Records from a collection:
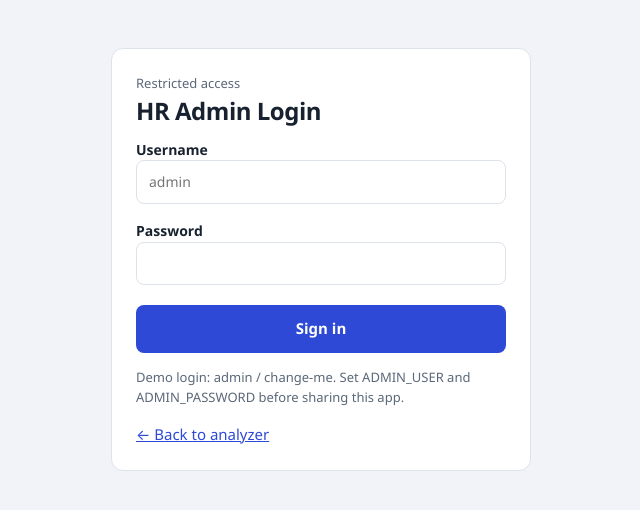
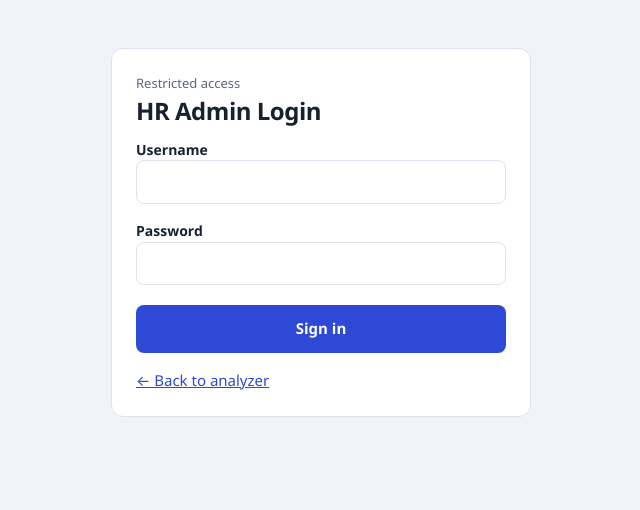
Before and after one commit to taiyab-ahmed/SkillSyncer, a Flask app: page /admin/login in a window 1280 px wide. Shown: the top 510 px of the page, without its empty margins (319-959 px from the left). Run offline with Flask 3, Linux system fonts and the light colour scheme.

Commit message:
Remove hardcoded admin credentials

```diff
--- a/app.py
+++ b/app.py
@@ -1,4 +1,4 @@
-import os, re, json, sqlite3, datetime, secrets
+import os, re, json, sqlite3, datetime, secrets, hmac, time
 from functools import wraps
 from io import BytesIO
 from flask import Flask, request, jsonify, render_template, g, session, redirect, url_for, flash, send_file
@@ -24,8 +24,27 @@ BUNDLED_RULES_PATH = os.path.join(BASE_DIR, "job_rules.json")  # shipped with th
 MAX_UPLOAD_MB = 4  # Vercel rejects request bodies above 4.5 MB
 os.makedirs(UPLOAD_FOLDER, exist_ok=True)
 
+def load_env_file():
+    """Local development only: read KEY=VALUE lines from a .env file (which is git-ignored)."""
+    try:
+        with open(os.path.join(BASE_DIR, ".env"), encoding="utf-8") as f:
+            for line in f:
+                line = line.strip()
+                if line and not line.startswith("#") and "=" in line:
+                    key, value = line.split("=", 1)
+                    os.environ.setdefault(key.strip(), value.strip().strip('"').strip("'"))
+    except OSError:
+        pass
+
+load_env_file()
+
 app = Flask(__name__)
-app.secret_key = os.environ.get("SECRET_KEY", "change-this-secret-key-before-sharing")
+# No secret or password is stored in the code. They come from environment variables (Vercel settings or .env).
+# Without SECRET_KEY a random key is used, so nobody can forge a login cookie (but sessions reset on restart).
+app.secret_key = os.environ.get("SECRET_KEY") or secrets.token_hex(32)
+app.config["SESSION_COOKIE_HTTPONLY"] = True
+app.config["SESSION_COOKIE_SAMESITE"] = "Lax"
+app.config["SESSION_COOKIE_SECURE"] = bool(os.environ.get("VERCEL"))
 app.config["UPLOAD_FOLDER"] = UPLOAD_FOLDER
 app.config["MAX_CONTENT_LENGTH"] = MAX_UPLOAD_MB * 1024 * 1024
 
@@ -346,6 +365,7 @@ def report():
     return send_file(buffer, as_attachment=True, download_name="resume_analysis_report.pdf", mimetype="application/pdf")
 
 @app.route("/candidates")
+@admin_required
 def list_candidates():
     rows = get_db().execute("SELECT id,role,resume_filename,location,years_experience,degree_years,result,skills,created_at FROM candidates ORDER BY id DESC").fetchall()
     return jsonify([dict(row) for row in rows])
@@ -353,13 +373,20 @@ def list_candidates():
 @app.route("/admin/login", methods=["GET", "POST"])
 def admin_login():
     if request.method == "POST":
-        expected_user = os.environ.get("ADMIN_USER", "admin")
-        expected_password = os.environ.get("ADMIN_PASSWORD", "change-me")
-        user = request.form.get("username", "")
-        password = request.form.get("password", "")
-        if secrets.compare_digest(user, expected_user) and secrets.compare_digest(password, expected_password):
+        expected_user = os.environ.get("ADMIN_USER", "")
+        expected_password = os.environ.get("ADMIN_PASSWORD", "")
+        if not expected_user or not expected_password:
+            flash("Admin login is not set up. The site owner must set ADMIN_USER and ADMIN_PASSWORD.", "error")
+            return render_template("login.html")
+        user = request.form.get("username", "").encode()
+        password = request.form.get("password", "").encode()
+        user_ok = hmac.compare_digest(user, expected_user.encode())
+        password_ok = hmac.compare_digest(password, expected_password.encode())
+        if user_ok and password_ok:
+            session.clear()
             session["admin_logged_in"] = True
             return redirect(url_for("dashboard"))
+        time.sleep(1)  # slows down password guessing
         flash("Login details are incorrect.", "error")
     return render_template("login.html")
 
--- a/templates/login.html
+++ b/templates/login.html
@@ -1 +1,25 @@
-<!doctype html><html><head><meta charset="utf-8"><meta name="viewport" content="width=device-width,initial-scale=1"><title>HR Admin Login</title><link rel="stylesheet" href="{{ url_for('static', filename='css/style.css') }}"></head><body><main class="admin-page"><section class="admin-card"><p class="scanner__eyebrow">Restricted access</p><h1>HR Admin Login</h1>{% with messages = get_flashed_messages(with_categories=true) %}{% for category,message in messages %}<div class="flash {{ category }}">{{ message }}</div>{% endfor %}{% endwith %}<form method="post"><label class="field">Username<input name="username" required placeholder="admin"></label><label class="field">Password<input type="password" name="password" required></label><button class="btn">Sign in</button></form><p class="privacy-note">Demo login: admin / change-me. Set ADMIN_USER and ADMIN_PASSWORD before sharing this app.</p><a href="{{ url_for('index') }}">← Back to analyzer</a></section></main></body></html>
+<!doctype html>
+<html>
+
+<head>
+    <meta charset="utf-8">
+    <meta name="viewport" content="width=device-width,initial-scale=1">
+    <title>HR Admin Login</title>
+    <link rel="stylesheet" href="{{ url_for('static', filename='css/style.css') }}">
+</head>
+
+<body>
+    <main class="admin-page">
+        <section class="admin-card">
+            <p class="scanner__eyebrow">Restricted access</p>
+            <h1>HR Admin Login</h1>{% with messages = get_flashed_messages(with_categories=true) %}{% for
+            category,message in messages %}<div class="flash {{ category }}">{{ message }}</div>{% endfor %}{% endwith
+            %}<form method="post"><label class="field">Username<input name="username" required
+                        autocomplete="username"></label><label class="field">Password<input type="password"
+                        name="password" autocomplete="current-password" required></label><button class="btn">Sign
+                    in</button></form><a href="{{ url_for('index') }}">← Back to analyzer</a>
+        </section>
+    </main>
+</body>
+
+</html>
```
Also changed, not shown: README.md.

==

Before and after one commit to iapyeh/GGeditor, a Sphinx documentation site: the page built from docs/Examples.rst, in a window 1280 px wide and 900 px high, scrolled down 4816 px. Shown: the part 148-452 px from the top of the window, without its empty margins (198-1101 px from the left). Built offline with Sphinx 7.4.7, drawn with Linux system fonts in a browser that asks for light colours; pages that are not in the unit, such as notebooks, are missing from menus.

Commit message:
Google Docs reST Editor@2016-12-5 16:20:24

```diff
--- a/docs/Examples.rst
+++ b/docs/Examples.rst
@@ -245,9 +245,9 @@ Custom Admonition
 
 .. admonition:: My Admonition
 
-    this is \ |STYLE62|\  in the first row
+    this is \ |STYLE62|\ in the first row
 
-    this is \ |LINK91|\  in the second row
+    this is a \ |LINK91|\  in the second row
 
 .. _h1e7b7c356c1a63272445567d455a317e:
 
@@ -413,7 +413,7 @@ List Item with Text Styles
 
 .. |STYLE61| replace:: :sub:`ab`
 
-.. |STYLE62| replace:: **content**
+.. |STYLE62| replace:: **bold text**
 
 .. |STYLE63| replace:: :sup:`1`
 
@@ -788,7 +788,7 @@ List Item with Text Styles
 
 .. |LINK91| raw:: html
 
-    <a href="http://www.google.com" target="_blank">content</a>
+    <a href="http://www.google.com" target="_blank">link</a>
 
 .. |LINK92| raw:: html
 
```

---

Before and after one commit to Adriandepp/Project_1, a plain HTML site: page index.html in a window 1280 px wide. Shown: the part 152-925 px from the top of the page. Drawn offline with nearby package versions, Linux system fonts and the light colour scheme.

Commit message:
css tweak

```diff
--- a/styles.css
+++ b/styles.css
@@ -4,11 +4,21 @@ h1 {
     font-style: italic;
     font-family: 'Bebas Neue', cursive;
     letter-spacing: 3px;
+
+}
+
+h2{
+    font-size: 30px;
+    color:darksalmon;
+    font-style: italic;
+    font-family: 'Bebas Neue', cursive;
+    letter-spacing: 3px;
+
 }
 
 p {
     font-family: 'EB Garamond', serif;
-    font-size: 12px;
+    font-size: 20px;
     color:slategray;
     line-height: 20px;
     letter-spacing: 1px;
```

Work task — Count every line in the preceding entries where the string "target" appears, then state only the total.

Result — 2